**GIVEN RECORDS**
>>

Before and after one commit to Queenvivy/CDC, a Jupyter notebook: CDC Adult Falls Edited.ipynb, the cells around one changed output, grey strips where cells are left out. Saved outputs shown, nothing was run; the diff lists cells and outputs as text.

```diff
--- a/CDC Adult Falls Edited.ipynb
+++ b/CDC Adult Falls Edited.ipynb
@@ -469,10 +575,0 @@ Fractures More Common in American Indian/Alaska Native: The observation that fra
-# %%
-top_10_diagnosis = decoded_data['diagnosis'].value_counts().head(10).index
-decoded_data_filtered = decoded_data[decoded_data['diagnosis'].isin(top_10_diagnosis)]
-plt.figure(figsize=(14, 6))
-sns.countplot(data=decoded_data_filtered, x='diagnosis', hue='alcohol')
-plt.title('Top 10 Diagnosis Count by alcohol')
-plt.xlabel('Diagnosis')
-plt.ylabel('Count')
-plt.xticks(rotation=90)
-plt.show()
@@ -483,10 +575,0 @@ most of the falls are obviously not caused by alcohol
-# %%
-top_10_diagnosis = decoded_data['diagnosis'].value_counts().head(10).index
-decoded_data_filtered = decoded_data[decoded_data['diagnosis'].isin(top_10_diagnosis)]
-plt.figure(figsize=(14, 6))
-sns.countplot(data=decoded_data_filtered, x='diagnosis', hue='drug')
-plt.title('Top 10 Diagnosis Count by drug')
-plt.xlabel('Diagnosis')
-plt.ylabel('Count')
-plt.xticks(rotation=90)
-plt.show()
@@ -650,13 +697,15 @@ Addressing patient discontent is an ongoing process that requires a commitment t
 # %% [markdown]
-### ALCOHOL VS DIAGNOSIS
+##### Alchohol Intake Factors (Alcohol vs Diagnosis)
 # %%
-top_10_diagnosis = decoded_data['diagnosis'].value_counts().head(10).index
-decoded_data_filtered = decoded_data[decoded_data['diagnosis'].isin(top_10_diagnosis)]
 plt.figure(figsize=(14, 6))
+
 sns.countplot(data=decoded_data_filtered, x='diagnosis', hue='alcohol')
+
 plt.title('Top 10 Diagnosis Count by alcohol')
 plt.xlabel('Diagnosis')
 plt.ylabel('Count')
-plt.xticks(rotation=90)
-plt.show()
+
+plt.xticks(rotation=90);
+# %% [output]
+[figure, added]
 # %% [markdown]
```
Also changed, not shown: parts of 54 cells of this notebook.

<<

**TASK STATEMENT**
Reproduce the full listing exactly.

**SOLUTION TO THE EXERCISE**
Before and after one commit to Queenvivy/CDC, a Jupyter notebook: CDC Adult Falls Edited.ipynb, the cells around one changed output, grey strips where cells are left out. Saved outputs shown, nothing was run; the diff lists cells and outputs as text.

```diff
--- a/CDC Adult Falls Edited.ipynb
+++ b/CDC Adult Falls Edited.ipynb
@@ -469,10 +575,0 @@ Fractures More Common in American Indian/Alaska Native: The observation that fra
-# %%
-top_10_diagnosis = decoded_data['diagnosis'].value_counts().head(10).index
-decoded_data_filtered = decoded_data[decoded_data['diagnosis'].isin(top_10_diagnosis)]
-plt.figure(figsize=(14, 6))
-sns.countplot(data=decoded_data_filtered, x='diagnosis', hue='alcohol')
-plt.title('Top 10 Diagnosis Count by alcohol')
-plt.xlabel('Diagnosis')
-plt.ylabel('Count')
-plt.xticks(rotation=90)
-plt.show()
@@ -483,10 +575,0 @@ most of the falls are obviously not caused by alcohol
-# %%
-top_10_diagnosis = decoded_data['diagnosis'].value_counts().head(10).index
-decoded_data_filtered = decoded_data[decoded_data['diagnosis'].isin(top_10_diagnosis)]
-plt.figure(figsize=(14, 6))
-sns.countplot(data=decoded_data_filtered, x='diagnosis', hue='drug')
-plt.title('Top 10 Diagnosis Count by drug')
-plt.xlabel('Diagnosis')
-plt.ylabel('Count')
-plt.xticks(rotation=90)
-plt.show()
@@ -650,13 +697,15 @@ Addressing patient discontent is an ongoing process that requires a commitment t
 # %% [markdown]
-### ALCOHOL VS DIAGNOSIS
+##### Alchohol Intake Factors (Alcohol vs Diagnosis)
 # %%
-top_10_diagnosis = decoded_data['diagnosis'].value_counts().head(10).index
-decoded_data_filtered = decoded_data[decoded_data['diagnosis'].isin(top_10_diagnosis)]
 plt.figure(figsize=(14, 6))
+
 sns.countplot(data=decoded_data_filtered, x='diagnosis', hue='alcohol')
+
 plt.title('Top 10 Diagnosis Count by alcohol')
 plt.xlabel('Diagnosis')
 plt.ylabel('Count')
-plt.xticks(rotation=90)
-plt.show()
+
+plt.xticks(rotation=90);
+# %% [output]
+[figure, added]
 # %% [markdown]
```
Also changed, not shown: parts of 54 cells of this notebook.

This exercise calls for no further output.